HAMILTON PALACE COLLIERY BOTHWELLHAUGH, SCOTLAND – OCTOBER 1909
‘Can you not try again to change your da’s mind, Liam?’
Mary sucked her lips between her teeth, as much to stop her shivering, the night damp soaking cold through her skirt, as worry over the misery beast sitting beside her. She could scarcely make out Liam’s expression in the growing dusk, but his scowl came clear enough when he glared back at her.
‘Da won’t listen. Da never listens. He wants me underground,
same as every other beggar in the Pailis, scraping a few shillings in the dark. Same as him.’ Liam kicked out at a hunk of rock, sending it into the deepening shadows at the bottom of the coal bing. ‘Da just don’t want me to raise meself up, to be better than him. He’s afraid I’ll do things he never even thought to do. Well, I will too, first chance I get. No-one’s keeping me underground.’
Mary shrugged helplessly. Nothing left to say. The argument of months between Liam and his da could go to the highest court in the land, but there was no getting around it or changing Joe Merrilees’ mind. Fourteen tomorrow, Liam would be starting down the pit – as expected. He was only sitting there beside her now because he was unable to tell his pals, them all happy to be out of school and most of them down the pit too.
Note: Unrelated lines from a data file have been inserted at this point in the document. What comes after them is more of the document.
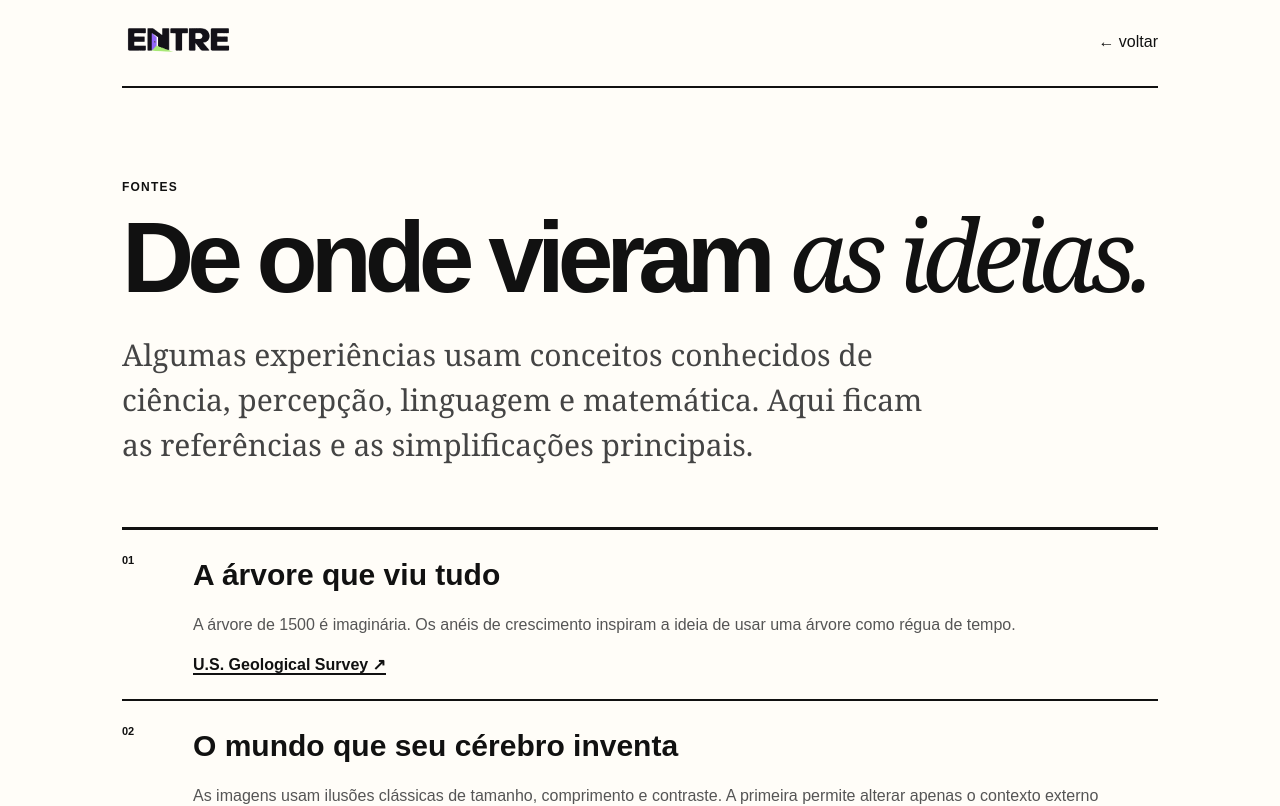
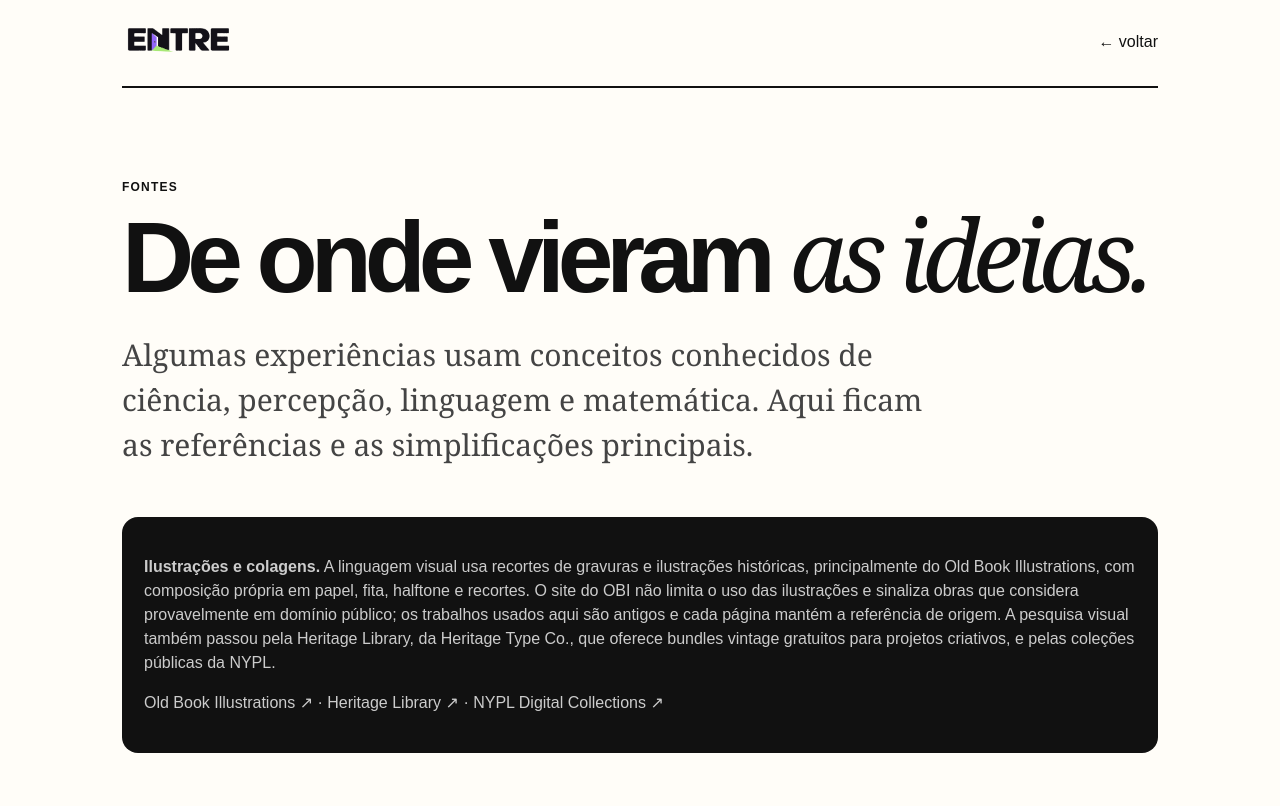
Before and after one commit to yuridomingues/entre, a Next.js app: page /fontes in a window 1280 px wide. Shown: the top 806 px of the page. Built offline with nearby package versions, Linux system fonts and the light colour scheme.

Commit message:
docs: credit archival collage sources

```diff
--- a/app/fontes/page.tsx
+++ b/app/fontes/page.tsx
@@ -11,6 +11,10 @@ export default function Sources() {
       <p className="info-kicker">fontes</p>
       <h1>De onde vieram <em>as ideias.</em></h1>
       <p className="info-lead">Algumas experiências usam conceitos conhecidos de ciência, percepção, linguagem e matemática. Aqui ficam as referências e as simplificações principais.</p>
+      <div className="credits-box">
+        <p><strong>Ilustrações e colagens.</strong> A linguagem visual usa recortes de gravuras e ilustrações históricas, principalmente do Old Book Illustrations, com composição própria em papel, fita, halftone e recortes. O site do OBI não limita o uso das ilustrações e sinaliza obras que considera provavelmente em domínio público; os trabalhos usados aqui são antigos e cada página mantém a referência de origem. A pesquisa visual também passou pela Heritage Library, da Heritage Type Co., que oferece bundles vintage gratuitos para projetos criativos, e pelas coleções públicas da NYPL.</p>
+        <p><a href="https://www.oldbookillustrations.com/" target="_blank" rel="noreferrer">Old Book Illustrations ↗</a> · <a href="https://www.heritagetype.com/pages/free-vintage-illustrations" target="_blank" rel="noreferrer">Heritage Library ↗</a> · <a href="https://digitalcollections.nypl.org/" target="_blank" rel="noreferrer">NYPL Digital Collections ↗</a></p>
+      </div>
       <div className="sources-list">
         <section><span>01</span><div><h2>A árvore que viu tudo</h2><p>A árvore de 1500 é imaginária. Os anéis de crescimento inspiram a ideia de usar uma árvore como régua de tempo.</p><a href="https://www.usgs.gov/media/images/tree-ring-illustration" target="_blank" rel="noreferrer">U.S. Geological Survey ↗</a></div></section>
         <section><span>02</span><div><h2>O mundo que seu cérebro inventa</h2><p>As imagens usam ilusões clássicas de tamanho, comprimento e contraste. A primeira permite alterar apenas o contexto externo mantendo os centros iguais.</p></div></section>
```
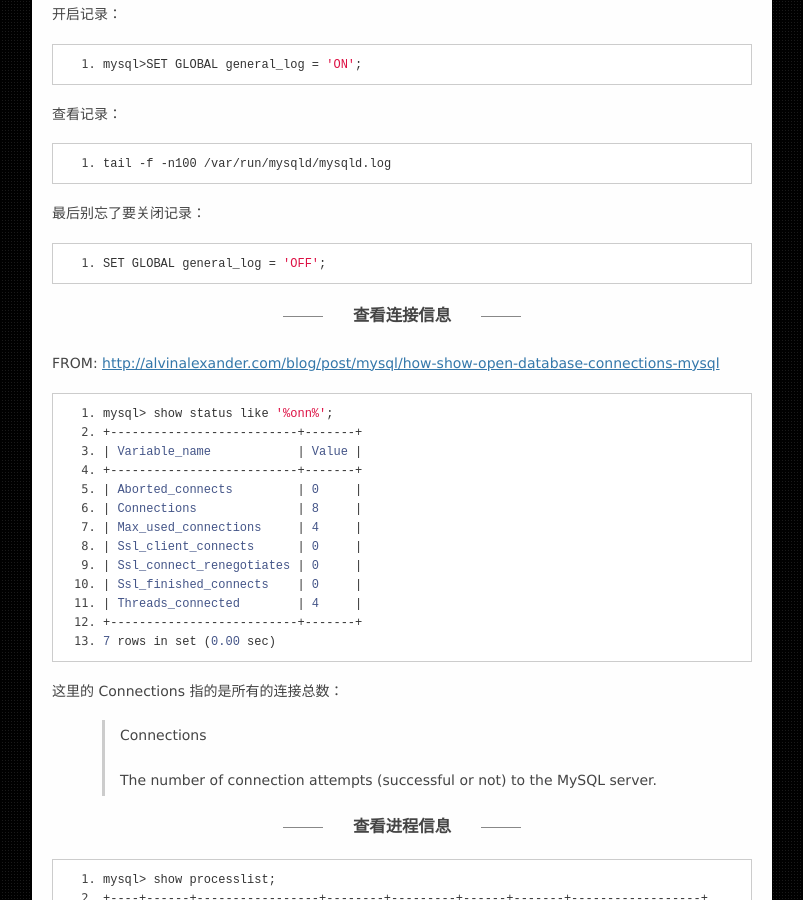
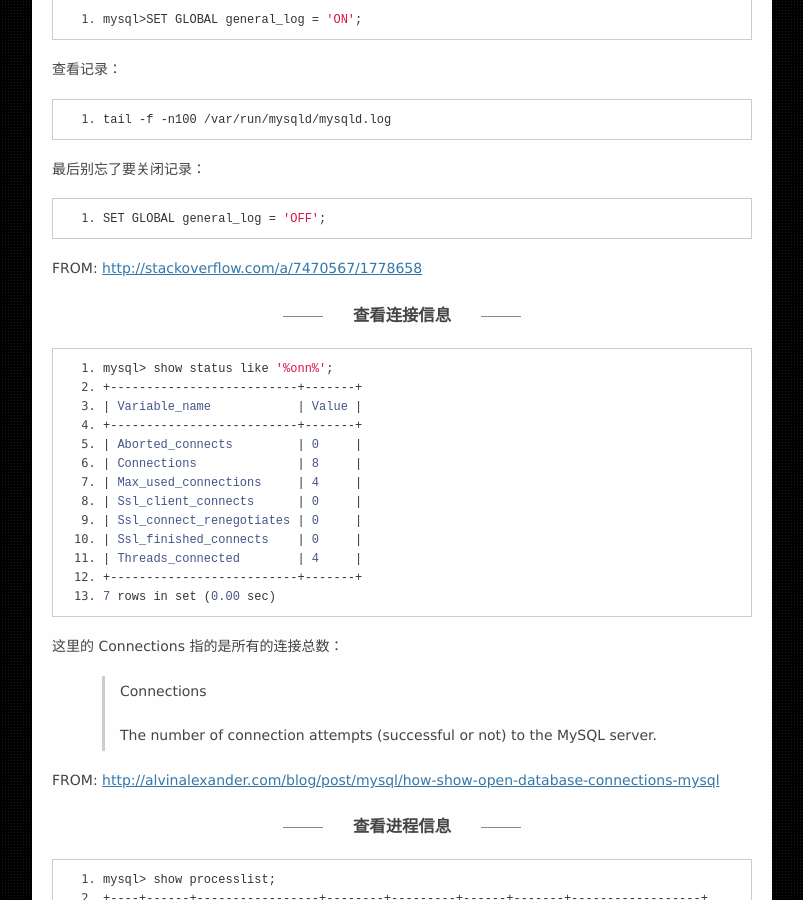
Before and after one commit to osrpt/osrpt.github.com, a Jekyll site: the page built from _posts/2016-01-27-mysql-tips.md, in a window 1280 px wide and 900 px high, scrolled down 503 px. Shown: the whole window, without its empty margins (238-1041 px from the left). Built offline with Jekyll 4.4.1, drawn with Linux system fonts in a browser that asks for light colours; nearby versions of some CDN libraries; Markdown is read by kramdown in place of the engine named in the settings; comment, search, counter and statistics services are not loaded; some of the changed lines change nothing that is shown; some of the changed text lies outside the part shown.

Commit message:
update reference

```diff
--- a/_posts/2016-01-27-mysql-tips.md
+++ b/_posts/2016-01-27-mysql-tips.md
@@ -7,8 +7,6 @@ tags:
 ---
 
 ###记录每一个查询语句
-
-FROM: <http://stackoverflow.com/a/7470567/1778658>
 
 先查看文件位置：
 
@@ -33,9 +31,9 @@ FROM: <http://stackoverflow.com/a/7470567/1778658>
 
     SET GLOBAL general_log = 'OFF';
 
+FROM: <http://stackoverflow.com/a/7470567/1778658>
+
 ### 查看连接信息
-
-FROM: <http://alvinalexander.com/blog/post/mysql/how-show-open-database-connections-mysql>
 
     mysql> show status like '%onn%';
     +--------------------------+-------+
@@ -56,6 +54,8 @@ FROM: <http://alvinalexander.com/blog/post/mysql/how-show-open-database-connecti
 >Connections
 >
 >The number of connection attempts (successful or not) to the MySQL server.
+
+FROM: <http://alvinalexander.com/blog/post/mysql/how-show-open-database-connections-mysql>
 
 ### 查看进程信息
 
```
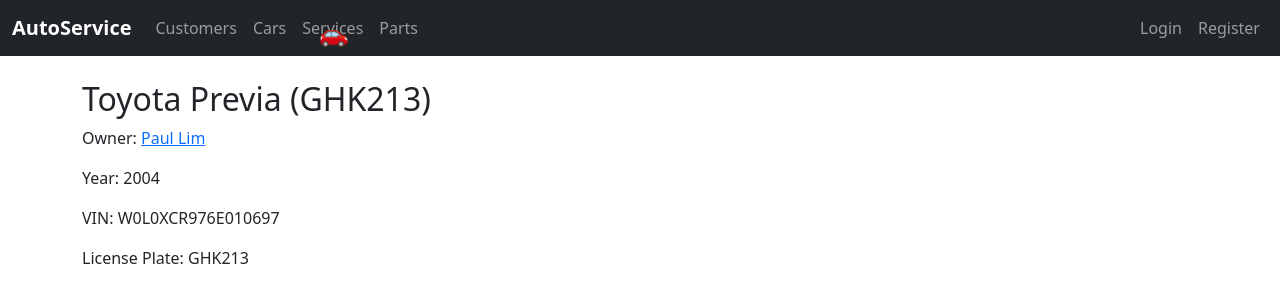
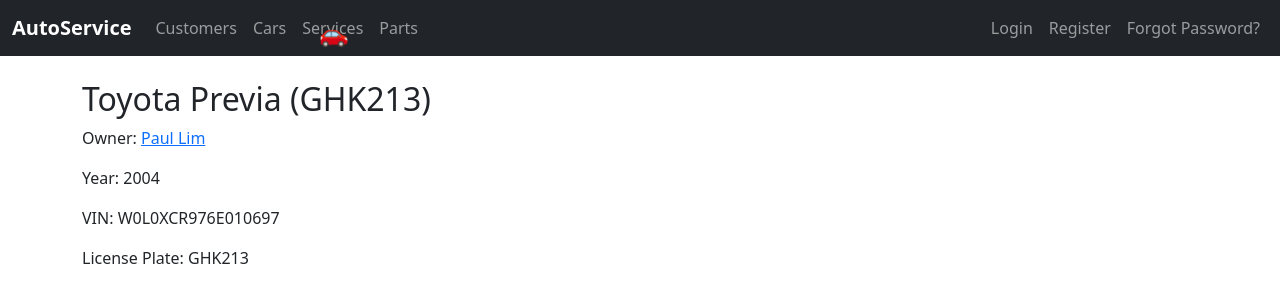
Before and after one commit to Osiakosia/Final_project, a Django app: page /finalapp/cars/1/ in a window 1280 px wide. Shown: the top 287 px of the page. Run offline with Django 5.2, Linux system fonts and the light colour scheme; data comes from the database, SQL or seed files in the repository.

Commit message:
changed base.html file .

```diff
--- a/finalapp/templates/base.html
+++ b/finalapp/templates/base.html
@@ -7,7 +7,7 @@
     <!-- Bootstrap CSS -->
     <link href="https://cdn.jsdelivr.net/npm/bootstrap@5.3.2/dist/css/bootstrap.min.css" rel="stylesheet">
     <!-- Custom CSS -->
-    <link rel="stylesheet" href="{% static 'css/style.css' %}">
+    <link rel="stylesheet" href="{% static 'finalapp/css/style.css' %}">
     <link href="{% static 'finalapp/css/style.css' %}" rel="stylesheet">
     <meta charset="UTF-8">
     <title>Test Alerts</title>
@@ -16,6 +16,7 @@
 <body>
     <!-- Navbar -->
     <nav class="navbar navbar-expand-lg navbar-dark bg-dark">
+
         <div class="container-fluid">
             <a class="navbar-brand" href="{% url 'index' %}">AutoService</a>
             <button class="navbar-toggler" type="button" data-bs-toggle="collapse"
@@ -66,6 +67,8 @@
                         <li class="nav-item">
                             <a class="nav-link" href="{% url 'signup' %}">Register</a>
                         </li>
+                        <li class="nav-item">
+                            <a class="nav-link" href="{% url 'password_reset' %}">Forgot Password?</a></li>
                     {% endif %}
                 </ul>
             </div>
```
How would Liam bear it? The boy who laughed out loud at the wind messing in his hair and found animals and faces in clouds, same as her. The same boy who’d call her outdoors in the bitterest winter cold rather than be cooped up inside. How could that boy bear to go down into the dark? How could she bear to watch him go? She searched for words to show herself equal to his misery. Prove herself determined as him. ‘Maw ain’t sending me to work on the dirty pithead or keeping me home waiting on marriage and babies neither.’ ‘Yeah?’